== TASK ==
Using the data below, return every line that holds the word "jpeg".

(Revision tracking records)

━━━━

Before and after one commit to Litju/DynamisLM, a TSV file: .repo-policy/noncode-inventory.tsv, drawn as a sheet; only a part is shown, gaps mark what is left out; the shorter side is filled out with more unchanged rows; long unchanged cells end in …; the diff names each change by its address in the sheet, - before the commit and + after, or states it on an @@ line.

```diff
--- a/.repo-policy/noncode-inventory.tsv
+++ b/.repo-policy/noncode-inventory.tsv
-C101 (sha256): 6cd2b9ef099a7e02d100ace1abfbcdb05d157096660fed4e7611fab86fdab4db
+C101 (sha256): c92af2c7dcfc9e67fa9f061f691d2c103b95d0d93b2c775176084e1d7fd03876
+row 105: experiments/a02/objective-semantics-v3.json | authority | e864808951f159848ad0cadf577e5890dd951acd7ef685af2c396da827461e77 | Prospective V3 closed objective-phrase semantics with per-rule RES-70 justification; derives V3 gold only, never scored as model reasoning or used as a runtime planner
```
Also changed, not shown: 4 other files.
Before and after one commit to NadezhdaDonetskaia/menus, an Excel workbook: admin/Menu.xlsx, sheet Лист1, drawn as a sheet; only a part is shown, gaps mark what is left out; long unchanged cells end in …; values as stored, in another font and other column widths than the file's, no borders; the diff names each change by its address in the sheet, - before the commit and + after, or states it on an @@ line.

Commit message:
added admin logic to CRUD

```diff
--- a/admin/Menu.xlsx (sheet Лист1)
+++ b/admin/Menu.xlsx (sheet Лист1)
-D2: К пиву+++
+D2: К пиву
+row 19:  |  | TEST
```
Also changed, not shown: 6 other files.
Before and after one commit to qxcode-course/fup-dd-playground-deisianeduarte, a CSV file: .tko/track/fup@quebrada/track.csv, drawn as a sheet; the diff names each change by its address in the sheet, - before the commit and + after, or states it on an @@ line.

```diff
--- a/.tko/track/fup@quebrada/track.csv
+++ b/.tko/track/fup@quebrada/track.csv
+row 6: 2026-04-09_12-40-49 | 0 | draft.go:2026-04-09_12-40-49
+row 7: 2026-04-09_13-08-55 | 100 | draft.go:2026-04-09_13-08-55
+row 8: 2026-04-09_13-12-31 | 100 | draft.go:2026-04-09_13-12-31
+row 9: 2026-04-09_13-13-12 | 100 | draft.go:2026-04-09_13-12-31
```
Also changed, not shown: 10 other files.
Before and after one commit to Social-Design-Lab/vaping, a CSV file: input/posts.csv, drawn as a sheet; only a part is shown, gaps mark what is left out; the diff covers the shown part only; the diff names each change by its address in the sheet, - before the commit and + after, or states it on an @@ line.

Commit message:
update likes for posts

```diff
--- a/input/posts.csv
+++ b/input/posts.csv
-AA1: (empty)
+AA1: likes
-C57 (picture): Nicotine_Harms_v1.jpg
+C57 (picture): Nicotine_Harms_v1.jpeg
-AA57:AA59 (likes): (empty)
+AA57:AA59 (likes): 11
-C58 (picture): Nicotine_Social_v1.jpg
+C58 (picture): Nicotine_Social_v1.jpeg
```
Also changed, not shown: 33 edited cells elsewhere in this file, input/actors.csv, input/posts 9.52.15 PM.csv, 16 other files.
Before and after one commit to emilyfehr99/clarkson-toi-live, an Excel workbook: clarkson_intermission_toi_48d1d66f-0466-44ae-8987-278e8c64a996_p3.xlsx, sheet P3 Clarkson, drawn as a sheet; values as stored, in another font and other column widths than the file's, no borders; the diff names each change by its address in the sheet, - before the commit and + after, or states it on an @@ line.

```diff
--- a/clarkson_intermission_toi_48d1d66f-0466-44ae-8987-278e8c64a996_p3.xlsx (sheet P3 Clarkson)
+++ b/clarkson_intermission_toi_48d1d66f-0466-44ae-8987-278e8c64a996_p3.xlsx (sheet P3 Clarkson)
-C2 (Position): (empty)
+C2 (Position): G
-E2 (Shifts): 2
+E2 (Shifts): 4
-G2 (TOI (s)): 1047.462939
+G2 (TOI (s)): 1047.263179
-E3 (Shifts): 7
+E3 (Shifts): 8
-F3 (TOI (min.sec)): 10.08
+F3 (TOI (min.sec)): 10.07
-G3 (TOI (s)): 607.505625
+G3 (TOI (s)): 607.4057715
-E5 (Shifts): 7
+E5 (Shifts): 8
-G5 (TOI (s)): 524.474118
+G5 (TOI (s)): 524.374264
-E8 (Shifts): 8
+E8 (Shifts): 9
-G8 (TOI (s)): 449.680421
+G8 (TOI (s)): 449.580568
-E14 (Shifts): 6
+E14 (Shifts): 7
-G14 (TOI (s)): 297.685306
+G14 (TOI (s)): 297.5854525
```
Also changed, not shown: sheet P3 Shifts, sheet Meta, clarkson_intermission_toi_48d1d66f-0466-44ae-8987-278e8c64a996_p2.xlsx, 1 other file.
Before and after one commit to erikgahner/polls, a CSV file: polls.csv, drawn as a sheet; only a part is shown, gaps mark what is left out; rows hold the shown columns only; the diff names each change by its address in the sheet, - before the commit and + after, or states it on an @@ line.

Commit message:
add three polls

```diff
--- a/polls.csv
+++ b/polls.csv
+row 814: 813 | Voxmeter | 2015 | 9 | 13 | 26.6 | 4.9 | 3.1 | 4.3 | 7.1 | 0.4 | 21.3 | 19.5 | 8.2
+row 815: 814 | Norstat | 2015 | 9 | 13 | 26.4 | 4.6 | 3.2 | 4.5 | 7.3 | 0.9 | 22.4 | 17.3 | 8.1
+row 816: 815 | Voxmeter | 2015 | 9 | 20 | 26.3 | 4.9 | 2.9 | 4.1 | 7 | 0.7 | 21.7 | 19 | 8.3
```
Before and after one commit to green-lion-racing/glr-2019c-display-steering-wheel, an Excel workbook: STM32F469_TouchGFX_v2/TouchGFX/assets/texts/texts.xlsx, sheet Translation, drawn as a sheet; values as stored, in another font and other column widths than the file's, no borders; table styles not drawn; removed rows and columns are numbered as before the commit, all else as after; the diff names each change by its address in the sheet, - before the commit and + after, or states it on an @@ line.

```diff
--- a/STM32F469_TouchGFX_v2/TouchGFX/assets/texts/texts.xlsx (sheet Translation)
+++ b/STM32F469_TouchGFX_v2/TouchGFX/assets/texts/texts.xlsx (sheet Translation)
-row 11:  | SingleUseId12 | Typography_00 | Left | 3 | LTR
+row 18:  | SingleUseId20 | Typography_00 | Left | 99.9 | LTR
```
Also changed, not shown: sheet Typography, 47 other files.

━━━━

== THE ANSWER ==
+C57 (picture): Nicotine_Harms_v1.jpeg
+C58 (picture): Nicotine_Social_v1.jpeg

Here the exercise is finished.